Information about the 2012 Scholarships, including deadlines and application requirements.
The Asian Bar Association of Washington Student Scholarship Foundation (“ABAWSSF”) provides financial assistance in the form of scholarships to students of Asian heritage currently attending law schools in the state of Washington. Applicants are required to describe their contributions to the Asian Pacific Islander (“API”) community and their plans to contribute to the API community following graduation from law school. Applicants are also required to submit two letters of recommendation.
The Yamashita Scholarship is named after Takuji Yamashita (1874–1959). Mr. Yamashita was born in Japan, and emigrated to the United States in the 1890s. He graduated from Tacoma High School in two years, graduated with a law degree from the University of Washington in 1902, and passed the state bar exam. The WashingtonState Supreme Court issued a decision that Mr. Yamashita was not eligible to be an American, and therefore could not practice law. This decision was overturned, posthumously, nearly 100 years later on March 1, 2001.
The Sharon A. Sakamoto President's Scholarship is named after Sharon Sakamoto, who served as ABAW’s first President (and one of its founders) in 1988. Ms. Sakamoto’s law practice at Aoki & Sakamoto emphasizes meeting clients’ general business and estate planning needs. In addition to being active in the local and minority bar associations, she has also served on the boards of the Public Defender and Kawabe Memorial House.
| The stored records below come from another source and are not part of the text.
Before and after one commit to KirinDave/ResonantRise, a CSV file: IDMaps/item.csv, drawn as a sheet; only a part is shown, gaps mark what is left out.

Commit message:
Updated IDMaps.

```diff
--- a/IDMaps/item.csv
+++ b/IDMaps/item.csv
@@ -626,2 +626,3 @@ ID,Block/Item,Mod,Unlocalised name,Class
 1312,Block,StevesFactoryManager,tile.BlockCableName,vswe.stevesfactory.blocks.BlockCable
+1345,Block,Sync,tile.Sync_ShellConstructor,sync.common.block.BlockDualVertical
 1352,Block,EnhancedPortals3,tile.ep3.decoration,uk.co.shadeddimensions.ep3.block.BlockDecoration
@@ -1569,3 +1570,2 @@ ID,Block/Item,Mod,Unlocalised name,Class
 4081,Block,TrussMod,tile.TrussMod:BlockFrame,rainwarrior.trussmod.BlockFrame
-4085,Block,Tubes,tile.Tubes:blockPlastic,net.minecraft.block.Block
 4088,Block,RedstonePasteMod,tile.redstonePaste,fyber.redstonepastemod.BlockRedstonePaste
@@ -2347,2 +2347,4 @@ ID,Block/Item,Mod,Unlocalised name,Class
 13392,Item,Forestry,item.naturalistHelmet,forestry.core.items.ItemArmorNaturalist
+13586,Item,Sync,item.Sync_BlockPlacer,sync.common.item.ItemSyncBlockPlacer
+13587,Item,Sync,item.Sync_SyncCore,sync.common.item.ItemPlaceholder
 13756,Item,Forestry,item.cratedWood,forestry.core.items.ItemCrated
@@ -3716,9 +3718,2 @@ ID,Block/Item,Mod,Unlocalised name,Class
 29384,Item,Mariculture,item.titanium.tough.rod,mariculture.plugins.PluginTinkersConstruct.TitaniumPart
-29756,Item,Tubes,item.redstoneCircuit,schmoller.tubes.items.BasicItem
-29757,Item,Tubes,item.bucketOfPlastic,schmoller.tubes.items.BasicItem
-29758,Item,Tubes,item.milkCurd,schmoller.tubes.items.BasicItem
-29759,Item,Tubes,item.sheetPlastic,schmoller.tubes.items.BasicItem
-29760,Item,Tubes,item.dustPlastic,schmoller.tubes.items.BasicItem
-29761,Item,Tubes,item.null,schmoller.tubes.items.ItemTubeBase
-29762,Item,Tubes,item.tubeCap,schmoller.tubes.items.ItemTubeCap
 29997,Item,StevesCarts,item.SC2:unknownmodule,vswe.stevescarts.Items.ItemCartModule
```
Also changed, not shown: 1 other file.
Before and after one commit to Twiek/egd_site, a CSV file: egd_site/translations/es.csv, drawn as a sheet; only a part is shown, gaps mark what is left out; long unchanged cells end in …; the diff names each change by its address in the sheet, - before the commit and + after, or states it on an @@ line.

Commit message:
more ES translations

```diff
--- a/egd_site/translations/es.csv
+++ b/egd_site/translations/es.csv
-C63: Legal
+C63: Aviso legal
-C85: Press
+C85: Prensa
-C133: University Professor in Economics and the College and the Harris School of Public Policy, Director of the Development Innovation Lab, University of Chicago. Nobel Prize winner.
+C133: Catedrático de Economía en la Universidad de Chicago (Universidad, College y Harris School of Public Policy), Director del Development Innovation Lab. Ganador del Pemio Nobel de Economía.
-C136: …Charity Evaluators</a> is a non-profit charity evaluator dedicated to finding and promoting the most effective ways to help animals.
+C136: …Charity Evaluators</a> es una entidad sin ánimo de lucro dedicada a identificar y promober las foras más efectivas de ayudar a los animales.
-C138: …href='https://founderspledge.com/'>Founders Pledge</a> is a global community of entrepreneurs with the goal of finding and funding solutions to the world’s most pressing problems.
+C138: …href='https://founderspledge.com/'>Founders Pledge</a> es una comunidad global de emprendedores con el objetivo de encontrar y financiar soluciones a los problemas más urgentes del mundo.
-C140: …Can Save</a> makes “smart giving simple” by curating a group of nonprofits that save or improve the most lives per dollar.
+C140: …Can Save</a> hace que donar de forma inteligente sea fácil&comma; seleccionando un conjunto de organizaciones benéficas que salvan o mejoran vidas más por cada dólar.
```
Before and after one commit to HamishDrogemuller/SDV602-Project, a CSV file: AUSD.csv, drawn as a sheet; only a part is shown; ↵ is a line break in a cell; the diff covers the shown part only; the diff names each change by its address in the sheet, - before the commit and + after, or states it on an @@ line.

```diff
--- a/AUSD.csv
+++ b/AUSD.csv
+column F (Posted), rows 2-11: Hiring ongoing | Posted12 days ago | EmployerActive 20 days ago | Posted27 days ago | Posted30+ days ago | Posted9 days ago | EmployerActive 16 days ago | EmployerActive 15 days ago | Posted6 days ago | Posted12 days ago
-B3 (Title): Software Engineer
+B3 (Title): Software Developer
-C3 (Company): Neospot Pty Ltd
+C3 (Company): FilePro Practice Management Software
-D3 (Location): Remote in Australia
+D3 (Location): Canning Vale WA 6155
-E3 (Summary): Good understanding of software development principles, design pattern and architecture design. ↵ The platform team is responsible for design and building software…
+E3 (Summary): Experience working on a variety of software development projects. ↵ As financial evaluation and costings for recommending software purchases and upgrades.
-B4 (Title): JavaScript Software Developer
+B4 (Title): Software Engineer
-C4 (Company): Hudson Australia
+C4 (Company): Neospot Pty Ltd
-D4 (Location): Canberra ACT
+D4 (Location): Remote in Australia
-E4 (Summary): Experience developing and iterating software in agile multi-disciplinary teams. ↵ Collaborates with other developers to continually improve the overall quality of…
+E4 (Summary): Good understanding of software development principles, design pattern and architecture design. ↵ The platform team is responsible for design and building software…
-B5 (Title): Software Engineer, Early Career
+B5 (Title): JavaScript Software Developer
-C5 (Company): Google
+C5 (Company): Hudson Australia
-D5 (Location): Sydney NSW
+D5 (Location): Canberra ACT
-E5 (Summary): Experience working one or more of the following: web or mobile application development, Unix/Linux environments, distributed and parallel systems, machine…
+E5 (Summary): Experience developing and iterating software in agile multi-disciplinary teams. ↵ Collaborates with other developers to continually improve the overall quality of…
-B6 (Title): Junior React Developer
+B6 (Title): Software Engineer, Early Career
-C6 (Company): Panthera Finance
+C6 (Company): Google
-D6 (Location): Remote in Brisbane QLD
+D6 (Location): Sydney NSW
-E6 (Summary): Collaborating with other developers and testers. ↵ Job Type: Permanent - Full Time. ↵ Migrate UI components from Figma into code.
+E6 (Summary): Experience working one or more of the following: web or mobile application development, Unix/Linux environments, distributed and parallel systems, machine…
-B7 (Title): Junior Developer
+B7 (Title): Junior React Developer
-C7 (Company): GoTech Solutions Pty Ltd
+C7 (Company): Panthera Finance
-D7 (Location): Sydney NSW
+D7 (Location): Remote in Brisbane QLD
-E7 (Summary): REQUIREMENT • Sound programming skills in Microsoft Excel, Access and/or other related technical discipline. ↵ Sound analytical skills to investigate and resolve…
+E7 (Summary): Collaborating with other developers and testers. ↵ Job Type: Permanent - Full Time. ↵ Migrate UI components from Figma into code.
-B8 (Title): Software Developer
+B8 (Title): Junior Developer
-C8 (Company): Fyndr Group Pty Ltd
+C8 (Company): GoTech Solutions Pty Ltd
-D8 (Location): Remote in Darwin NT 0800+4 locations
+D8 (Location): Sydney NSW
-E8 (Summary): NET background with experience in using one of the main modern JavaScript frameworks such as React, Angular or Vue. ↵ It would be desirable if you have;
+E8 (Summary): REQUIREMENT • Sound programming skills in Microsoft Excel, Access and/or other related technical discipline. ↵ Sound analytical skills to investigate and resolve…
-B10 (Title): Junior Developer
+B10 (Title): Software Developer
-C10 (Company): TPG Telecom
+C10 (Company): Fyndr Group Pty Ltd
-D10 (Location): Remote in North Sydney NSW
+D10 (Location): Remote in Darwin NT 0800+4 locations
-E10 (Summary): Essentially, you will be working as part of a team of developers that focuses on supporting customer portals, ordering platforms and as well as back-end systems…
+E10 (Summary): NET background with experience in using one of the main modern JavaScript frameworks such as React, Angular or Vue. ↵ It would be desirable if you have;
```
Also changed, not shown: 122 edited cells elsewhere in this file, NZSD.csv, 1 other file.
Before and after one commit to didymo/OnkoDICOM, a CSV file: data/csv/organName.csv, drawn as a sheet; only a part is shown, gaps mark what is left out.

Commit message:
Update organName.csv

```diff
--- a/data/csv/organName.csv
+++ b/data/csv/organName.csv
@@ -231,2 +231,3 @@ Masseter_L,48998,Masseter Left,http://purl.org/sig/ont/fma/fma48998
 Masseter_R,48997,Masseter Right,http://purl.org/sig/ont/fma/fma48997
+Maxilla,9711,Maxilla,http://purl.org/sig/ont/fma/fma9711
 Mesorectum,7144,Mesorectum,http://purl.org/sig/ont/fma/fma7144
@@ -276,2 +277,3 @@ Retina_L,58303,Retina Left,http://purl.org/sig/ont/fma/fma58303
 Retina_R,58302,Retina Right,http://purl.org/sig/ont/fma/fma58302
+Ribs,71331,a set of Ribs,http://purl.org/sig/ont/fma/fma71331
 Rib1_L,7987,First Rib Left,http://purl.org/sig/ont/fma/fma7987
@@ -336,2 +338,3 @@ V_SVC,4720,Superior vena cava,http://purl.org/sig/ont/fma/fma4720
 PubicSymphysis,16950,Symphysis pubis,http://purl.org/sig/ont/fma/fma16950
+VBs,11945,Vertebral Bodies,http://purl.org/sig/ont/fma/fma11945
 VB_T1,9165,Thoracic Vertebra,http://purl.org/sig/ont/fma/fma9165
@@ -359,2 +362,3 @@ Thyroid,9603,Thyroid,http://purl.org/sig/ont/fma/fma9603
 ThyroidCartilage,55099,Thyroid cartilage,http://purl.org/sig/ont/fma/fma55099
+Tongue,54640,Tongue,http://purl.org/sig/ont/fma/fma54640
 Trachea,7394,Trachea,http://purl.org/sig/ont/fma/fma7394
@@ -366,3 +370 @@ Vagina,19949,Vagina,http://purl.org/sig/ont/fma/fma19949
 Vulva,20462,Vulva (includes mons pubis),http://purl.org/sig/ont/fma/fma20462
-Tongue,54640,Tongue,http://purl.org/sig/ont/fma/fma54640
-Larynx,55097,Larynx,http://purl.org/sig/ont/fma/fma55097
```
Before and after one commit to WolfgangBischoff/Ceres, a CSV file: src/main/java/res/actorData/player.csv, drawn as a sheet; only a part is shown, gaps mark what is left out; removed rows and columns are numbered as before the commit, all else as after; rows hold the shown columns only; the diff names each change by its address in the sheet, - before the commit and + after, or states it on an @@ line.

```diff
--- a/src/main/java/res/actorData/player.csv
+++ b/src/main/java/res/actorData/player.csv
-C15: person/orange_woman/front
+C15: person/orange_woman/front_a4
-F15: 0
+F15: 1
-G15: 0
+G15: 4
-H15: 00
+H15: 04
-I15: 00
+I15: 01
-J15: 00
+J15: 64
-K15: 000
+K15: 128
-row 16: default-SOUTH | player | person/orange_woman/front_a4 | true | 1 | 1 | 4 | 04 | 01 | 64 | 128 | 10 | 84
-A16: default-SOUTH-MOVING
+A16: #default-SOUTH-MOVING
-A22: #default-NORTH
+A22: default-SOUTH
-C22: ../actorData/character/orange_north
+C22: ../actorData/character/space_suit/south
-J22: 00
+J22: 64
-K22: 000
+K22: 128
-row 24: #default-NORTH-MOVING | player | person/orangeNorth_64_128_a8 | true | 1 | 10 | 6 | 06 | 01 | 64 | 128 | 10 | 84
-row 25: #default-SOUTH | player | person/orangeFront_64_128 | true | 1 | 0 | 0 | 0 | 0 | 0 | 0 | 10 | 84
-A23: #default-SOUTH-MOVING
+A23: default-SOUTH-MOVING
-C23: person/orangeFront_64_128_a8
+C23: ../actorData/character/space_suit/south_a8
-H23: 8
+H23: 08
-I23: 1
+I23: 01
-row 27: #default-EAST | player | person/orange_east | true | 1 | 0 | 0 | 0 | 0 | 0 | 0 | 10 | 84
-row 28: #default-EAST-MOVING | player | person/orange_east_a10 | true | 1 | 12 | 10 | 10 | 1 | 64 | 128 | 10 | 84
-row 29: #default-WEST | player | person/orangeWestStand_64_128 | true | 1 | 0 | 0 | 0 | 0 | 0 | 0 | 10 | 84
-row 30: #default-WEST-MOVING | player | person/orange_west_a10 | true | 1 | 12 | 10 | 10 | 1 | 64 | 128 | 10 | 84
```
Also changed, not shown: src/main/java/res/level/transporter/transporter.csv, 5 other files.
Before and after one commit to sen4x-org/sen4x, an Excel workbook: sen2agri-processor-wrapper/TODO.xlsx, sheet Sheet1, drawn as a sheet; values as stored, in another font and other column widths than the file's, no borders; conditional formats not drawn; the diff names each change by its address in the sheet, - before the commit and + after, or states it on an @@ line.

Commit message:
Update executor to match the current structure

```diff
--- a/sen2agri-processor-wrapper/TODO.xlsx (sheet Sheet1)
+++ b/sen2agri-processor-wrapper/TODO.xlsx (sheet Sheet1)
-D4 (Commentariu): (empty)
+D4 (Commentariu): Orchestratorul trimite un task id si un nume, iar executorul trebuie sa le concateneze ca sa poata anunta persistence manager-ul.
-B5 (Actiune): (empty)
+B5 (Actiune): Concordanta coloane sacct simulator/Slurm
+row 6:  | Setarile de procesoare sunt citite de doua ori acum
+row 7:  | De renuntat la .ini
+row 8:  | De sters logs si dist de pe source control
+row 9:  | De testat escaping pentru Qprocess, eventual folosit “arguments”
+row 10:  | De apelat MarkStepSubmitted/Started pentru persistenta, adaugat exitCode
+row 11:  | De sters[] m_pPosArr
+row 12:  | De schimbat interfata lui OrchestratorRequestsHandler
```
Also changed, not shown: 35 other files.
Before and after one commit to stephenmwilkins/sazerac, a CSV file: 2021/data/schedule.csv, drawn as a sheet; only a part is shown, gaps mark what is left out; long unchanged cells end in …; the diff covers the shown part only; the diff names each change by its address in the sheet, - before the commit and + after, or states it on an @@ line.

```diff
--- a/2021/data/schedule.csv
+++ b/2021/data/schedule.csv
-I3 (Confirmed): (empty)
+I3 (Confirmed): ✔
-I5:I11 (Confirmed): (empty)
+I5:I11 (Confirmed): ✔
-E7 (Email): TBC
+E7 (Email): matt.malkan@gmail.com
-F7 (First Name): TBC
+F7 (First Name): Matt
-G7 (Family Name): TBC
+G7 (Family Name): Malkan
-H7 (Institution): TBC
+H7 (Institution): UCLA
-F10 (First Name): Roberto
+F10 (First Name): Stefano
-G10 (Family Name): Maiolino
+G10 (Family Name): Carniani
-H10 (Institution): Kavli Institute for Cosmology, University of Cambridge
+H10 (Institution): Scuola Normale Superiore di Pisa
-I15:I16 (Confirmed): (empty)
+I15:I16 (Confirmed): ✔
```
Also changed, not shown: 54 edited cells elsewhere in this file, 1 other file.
The Northwest Minority Job Fair is sponsored and funded by a consortium of private and public sector employers. The Job Fair was created in 1987, and its mission is to foster access to employment opportunities for historically underrepresented persons in the practice of law and to provide a networking forum for legal employers and minority law students.